With “Barbie,” Gerwig has created the best-selling movie from any female director—breaking records with more than $1 billion dollars made at the box office.

I guarantee Gerwig would not want “Barbie” to promote movies about toys. Gerwig would want more movies about women because that was the entire point of “Barbie.”

Instead of more toy movies, companies and writers should learn from “Barbie” and make more stories about women. 

While the Magic 8 Ball movie will be a horror-comedy, the Barney film producer, Kevin McKeon, said the film will be about “millennial angst.”

I don’t want a Barney movie about millennial angst. There are more original ideas and movie scripts about angst that do not involve Barney. While “Barbie” screams women, Barney does not scream millennial angst because Barney is a purple dinosaur. How does one go from purple dinosaur to millennial angst? It feels that the Barney film would essentially be ruining the childhood figure.

“Barbie” displayed how thoughtless traditional gender roles are. The movie didn’t express hatred toward any one gender; it simply pointed out that traditional gender roles are flexible. Individuals do not have to fit into one singular box. There are infinite ways of living life.  

“Barbie” also highlighted the relationships between mothers and daughters. The ending beautifully described the feelings that flow through those relationships. It was a tear-jerker. 

Toward the end of the movie, the actress portraying Ruth Handler, the woman who created the doll, said to Barbie, “We mothers stand still so our daughters can look back to see how far they’ve come.”

Ruth tells Barbie about mothers and daughters.

It’s especially heartfelt when one knows that Handler created the Barbie doll after her own daughter, Barbara Handler. 

I love how Barbie depicted the mother-daughter relationship. One simple quote gave perspective into those relationships and helped others who don’t have those relationships understand that specific part of women’s lives. 

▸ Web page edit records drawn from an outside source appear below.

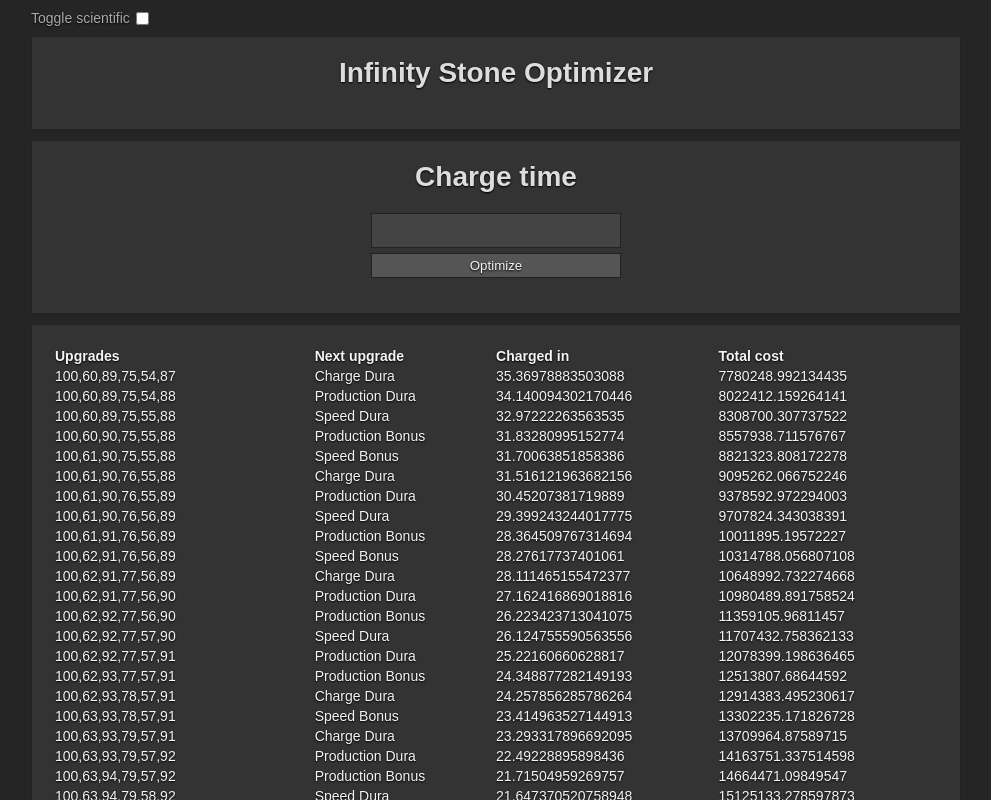
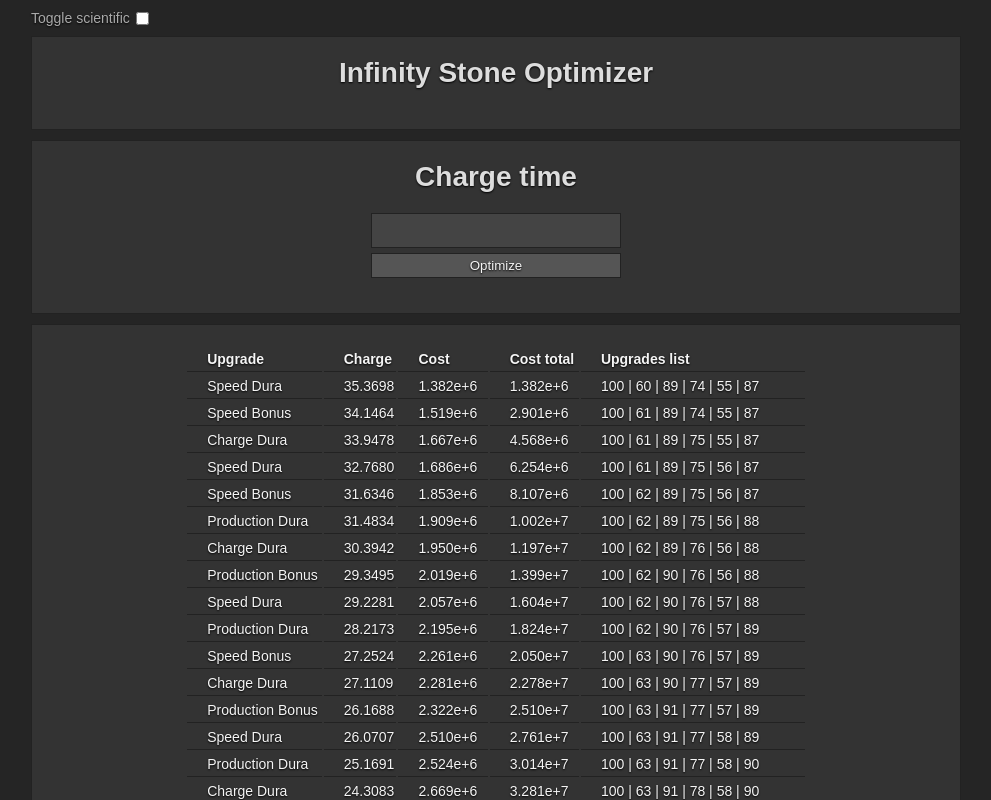
Before and after one commit to Nesslow/TPT2, a plain HTML site: page optimizer (WIP)/infstonecalcOptimizer.html in a window 1280 px wide. Both pictures are taken after a click on the button "Optimize". Shown: the top 800 px of the page, without its empty margins (144-1135 px from the left). Drawn offline with Linux system fonts and the light colour scheme.

Commit message:
Add files via upload

```diff
--- a/optimizer (WIP)/infstonecalcOptimizer.html
+++ b/optimizer (WIP)/infstonecalcOptimizer.html
@@ -18,15 +18,10 @@
 		<div class="item5 item">
 			<h1>Charge time</h1>
 			<div class="stat input" id="result"></div>
-			<input class="submit" onclick="optimize()" type="button" value="Optimize">
+			<input class="submit" onclick="control_func()" type="button" value="Optimize">
 		</div>
 		<div class="item6 item">
-			<table id="result_area">
-				<th>Upgrades</th>
-				<th>Next upgrade</th>
-				<th>Charged in</th>
-				<th>Total cost</th>
-			</table>
+			<table id="result_area"></table>
 		</div>
 	</div>
 	<script src="main.js"></script>
--- a/optimizer (WIP)/main.js
+++ b/optimizer (WIP)/main.js
@@ -1,150 +1,241 @@
-const base_dura = 31536000;
-let charge_req = 1000000000000;
-let charge_dura = base_dura;
+const base_charge_dura = 31536000;
+const base_charge_req = 1000000000000;
+
+let charge_dura = base_charge_dura;
 let speed_bonus = 0.02; //percent
-let speed_dura = base_dura;
+let speed_dura = base_charge_dura;
 let production_bonus = 0.05; //percent
-let production_dura = base_dura;
+let production_dura = base_charge_dura;
+
 let total_ticks = 0;
 let total_start_cost = 0;
 let total_upg_cost = 0;
+let cost_total = 0;
+
 const inf_ext = 8491398;
 const inf_spe = 2016004;
 const inf_amo = 10127004;
+
 let lvl_charge_req = 100;
 let lvl_speed_bonus = 60;
 let lvl_production_bonus = 89;
 let lvl_charge_dura = 74;
 let lvl_speed_dura = 54;
 let lvl_production_dura = 87;
+
 let upg_charge_req;
 let upg_speed_bonus;
 let upg_production_bonus;
 let upg_charge_dura;
 let upg_speed_dura;
 let upg_production_dura;
-let cost_upg_1 = 0;
-let cost_upg_2 = 0;
-let cost_upg_3 = 0;
-let cost_upg_4 = 0;
-let cost_upg_5 = 0;
-let cost_upg_6 = 0;
-let cost_total = 0;
+
 let lvl_arr = [];
 let cost_arr = [];
+let value_arr = [];
 
-function optimize() {
+let upgrades_array = ["Charge Req","Speed Bonus","Production Bonus","Charge Dura","Speed Dura","Production Dura"];
 
-	let result_area = document.getElementById("result_area");
-	upgrades_array = ["Charge Req","Speed Bonus","Production Bonus","Charge Dura","Speed Dura","Production Dura"];
+let result_area = document.getElementById("result_area");
+
+function control_func() {
+
+	// Delete old table so add creation of whole table.
+
+	let th = result_area.createTHead();
+	let th_row = th.insertRow(-1);
+	let th_cell1 = th_row.insertCell(0);
+	let th_cell2 = th_row.insertCell(1);
+	let th_cell3 = th_row.insertCell(2);
+	let th_cell4 = th_row.insertCell(3);
+	let th_cell5 = th_row.insertCell(4);
+
+	th_cell1.innerHTML = "<b>Upgrade</b>";
+	th_cell2.innerHTML = "<b>Charge</b>";
+	th_cell3.innerHTML = "<b>Cost</b>";
+	th_cell4.innerHTML = "<b>Cost total</b>";
+	th_cell5.innerHTML = "<b>Upgrades list</b>";
+
 	lvl_arr = [lvl_charge_req,lvl_speed_bonus,lvl_production_bonus,lvl_charge_dura,lvl_speed_dura,lvl_production_dura];
 
-	// Get amount of loops
+	upgrades_cost();
+	total_start_cost = cost_total;
+	cost_arr = [];
+	optimizer();
+
+}
+
+function optimizer() {
+
 	let loops = lvl_arr.reduce(function(a, b) {
 		return a + b;
 	}, 0);
 	loops = 600 - loops;
+	console.log(`Total loops: ${loops}`);
 
 	for(x = 0; x < loops; x++) {
-
+		console.log(`Loop ${x+1} start`);
 		for(i = 0; i < lvl_arr.length; i++) {
-			cost_total = 0;
 			if(lvl_arr[i] === 100) {
-				cost_arr.push(9007199254740991);
+				value_arr.push(9007199254740991);
+				cost_arr.push(0)
 			} else {
 				lvl_arr[i]++;
-				data_lvl();
+				upgrades_cost();
+				upgrades_data();
 				calc();
 				lvl_arr[i]--;
 			}
 		}
-		let x = cost_arr.indexOf(Math.min(...cost_arr));
-		lvl_arr[x] += 1;
-		cost_arr = [];
+		let best_value = value_arr.indexOf(Math.min(...value_arr));
 		let row = result_area.insertRow(-1);
 		let cell1 = row.insertCell(0);
 		let cell2 = row.insertCell(1);
 		let cell3 = row.insertCell(2);
 		let cell4 = row.insertCell(3);
+		let cell5 = row.insertCell(4);
 
-		cell1.innerHTML = lvl_arr;
-		cell2.innerHTML = upgrades_array[x];
-		cell3.innerHTML = total_ticks;
-		cell4.innerHTML = cost_total;
+		total_upg_cost += cost_arr[best_value];
+		total_start_cost += cost_arr[best_value];
+		lvl_arr[best_value] += 1;
 
-		console.log(`${lvl_arr} | [${x+1}] ${upgrades_array[x]}`);
+		cell1.innerHTML = upgrades_array[best_value];
+		cell2.innerHTML = total_ticks.toFixed(4);
+
+		// Add if sci-no enabled else..
+		cell3.innerHTML = cost_arr[best_value].toExponential(3);
+		cell4.innerHTML = total_upg_cost.toExponential(3);
+
+		cell5.innerHTML = lvl_arr.join(" | ");
+
+		value_arr = [];
+		cost_arr = [];
+
+		console.log(`Loop ${x+1} end`);
 	}
 }
 
-function data_lvl() {
-	upg_charge_req = charge_req;
-	cost_upg_1 = 25;
+function upgrades_cost() {
+
+	let cost_upg_1 = 25;
+	let cost_upg_2 = 10;
+	let cost_upg_3 = 8;
+	let cost_upg_4 = 15;
+	let cost_upg_5 = 30;
+	let cost_upg_6 = 10;
+
+	let total_cost_upg_1 = 0;
+	let total_cost_upg_2 = 0;
+	let total_cost_upg_3 = 0;
+	let total_cost_upg_4 = 0;
+	let total_cost_upg_5 = 0;
+	let total_cost_upg_6 = 0;
+
+	cost_total = 0;
+
+	if (lvl_arr[0] != 0) {
+		for (let i = 1; i < lvl_arr[0]; i++) {
+			cost_upg_1 = cost_upg_1 * 1.1;
+			total_cost_upg_1 += cost_upg_1;
+		}
+	}
+	cost_total += total_cost_upg_1;
+
+	if (lvl_arr[1] != 0) {
+		for (let i = 1; i < lvl_arr[1]; i++) {
+			cost_upg_2 = cost_upg_2 * 1.22;
+			total_cost_upg_2 += cost_upg_2;
+		}
+	}
+	cost_total += total_cost_upg_2;
+
+	if (lvl_arr[2] != 0) {
+		for (let i = 1; i < lvl_arr[2]; i++) {
+			cost_upg_3 = cost_upg_3 * 1.15;
+			total_cost_upg_3 += cost_upg_3;
+		}
+	}
+	cost_total += total_cost_upg_3;
+
+	if (lvl_arr[3] != 0) {
+		for (let i = 1; i < lvl_arr[3]; i++) {
+			cost_upg_4 = cost_upg_4 * 1.17;
+			total_cost_upg_4 += cost_upg_4;
+		}
+	}
+	cost_total += total_cost_upg_4;
+
+	if (lvl_arr[4] != 0) {
+		for (let i = 1; i < lvl_arr[4]; i++) {
+			cost_upg_5 = cost_upg_5 * 1.22;
+			total_cost_upg_5 += cost_upg_5;
+		}
+	}
+	cost_total += total_cost_upg_5;
+
+	if (lvl_arr[5] != 0) {
+		for (let i = 1; i < lvl_arr[5]; i++) {
+			cost_upg_6 = cost_upg_6 * 1.15;
+			total_cost_upg_6 += cost_upg_6;
+		}
+	}
+	cost_total += total_cost_upg_6;
+	cost_total -= total_start_cost;
+
+	cost_arr.push(cost_total);
+}
+
+function upgrades_data() {
+	upg_charge_req = base_charge_req;
 	if (lvl_arr[0] != 0) {
 		for (let i = 1; i < lvl_arr[0]; i++) {
 			upg_charge_req = upg_charge_req - (upg_charge_req * 0.05);
-			cost_upg_1 = cost_upg_1 * 1.1;
 		}
 	}
-	cost_total += cost_upg_1;
 
 	upg_speed_bonus = speed_bonus;
-	cost_upg_2 = 10;
 	if (lvl_arr[1] != 0) {
 		for (let i = 1; i < lvl_arr[1]; i++) {
 			upg_speed_bonus += 0.01;
-			cost_upg_2 = cost_upg_2 * 1.22;
 		}
 	}
-	cost_total += cost_upg_2;
 
 	upg_production_bonus = production_bonus;
-	cost_upg_3 = 8;
 	if (lvl_arr[2] != 0) {
 		for (let i = 1; i < lvl_arr[2]; i++) {
 			upg_production_bonus += 0.025;
-			cost_upg_3 = cost_upg_3 * 1.15;
 		}
 	}
-	cost_total += cost_upg_3;
 
-	let inf_ext_new = base_dura / inf_ext;
+	let inf_ext_new = base_charge_dura / inf_ext;
 	upg_charge_dura = inf_ext_new;
-	cost_upg_4 = 15;
 	if (lvl_arr[3] != 0) {
 		for (let i = 1; i < lvl_arr[3]; i++) {
 			upg_charge_dura = upg_charge_dura - (upg_charge_dura * 0.1);
-			cost_upg_4 = cost_upg_4 * 1.17;
 		}
 	}
-	cost_total += cost_upg_4;
 
-	let inf_spe_new = base_dura / inf_spe;
+	let inf_spe_new = base_charge_dura / inf_spe;
 	upg_speed_dura = inf_spe_new;
-	cost_upg_5 = 30;
 	if (lvl_arr[4] != 0) {
 		for (let i = 1; i < lvl_arr[4]; i++) {
 			upg_speed_dura = upg_speed_dura - (upg_speed_dura * 0.1);
-			cost_upg_5 = cost_upg_5 * 1.22;
 		}
 	}
-	cost_total += cost_upg_5;
 
-	let inf_amo_new = base_dura / inf_amo;
+	let inf_amo_new = base_charge_dura / inf_amo;
 	upg_production_dura = inf_amo_new;
-	cost_upg_6 = 10;
 	if (lvl_arr[5] != 0) {
 		for (let i = 1; i < lvl_arr[5]; i++) {
 			upg_production_dura = upg_production_dura - (upg_production_dura * 0.1);
-			cost_upg_6 = cost_upg_6 * 1.15;
 		}
 	}
-	cost_total += cost_upg_6;
 }
 
 function calc() {
 
 	let tick = upg_charge_dura;
-	let charge_tick = 0;
+	let charge_per_tick = 0;
 	let current_charge = 0;
 	total_ticks = 0;
 
@@ -152,14 +243,16 @@ function calc() {
 		total_ticks += tick;
 		let speed_tick = (upg_speed_bonus / upg_speed_dura) * total_ticks;
 		let extraction_tick = 0.01 * (upg_production_bonus / upg_production_dura) * total_ticks;
-		let extraction_dura = upg_charge_dura / (speed_tick);
-		charge_tick += extraction_tick * (tick / extraction_dura);
-		current_charge = charge_tick;
+		let extraction_dura = upg_charge_dura / speed_tick;
+		charge_per_tick += extraction_tick * (tick / extraction_dura);
+		current_charge = charge_per_tick;
 		if (current_charge < upg_charge_req / 1000) {
 			tick *= 1.01;
 		}
 	}
-	let tick_value = charge_tick / upg_charge_req;
+	let tick_value = charge_per_tick / upg_charge_req;
 	let r = cost_total / tick_value;
-	cost_arr.push(r);
+	console.log(`${tick_value} | ${cost_total} | ${r}`);
+	value_arr.push(r);
+	console.log(`${value_arr}`);
 }
--- a/optimizer (WIP)/style.css
+++ b/optimizer (WIP)/style.css
@@ -156,5 +156,12 @@ input[type="checkbox"] {
 }
 #result_area {
 	text-align: left;
-	width: 100%;
+	width: 70%;
+	margin:0 auto;
 }
+#result_area td {
+	border-bottom: 1px solid #222;
+	height: 22px;
+	padding: 4px 0;
+	padding-left: 20px;
+}
```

It’s important that people understand “Barbie” wasn’t made to emphasize toys—it was made to highlight women and their relationships with other individuals—especially depicted between a mother and daughter. 

The future of the toy cinematic universe will be a failure if there is no connection between the themes present and the toy. I don’t want a Barney movie about millennial angst or a Magic 8 Ball horror-comedy.

While thinking about the sentimental value of “Barbie,” don’t ponder on what other toy movies are possible. Think about the women, who without their brilliance, “Barbie” wouldn’t even exist.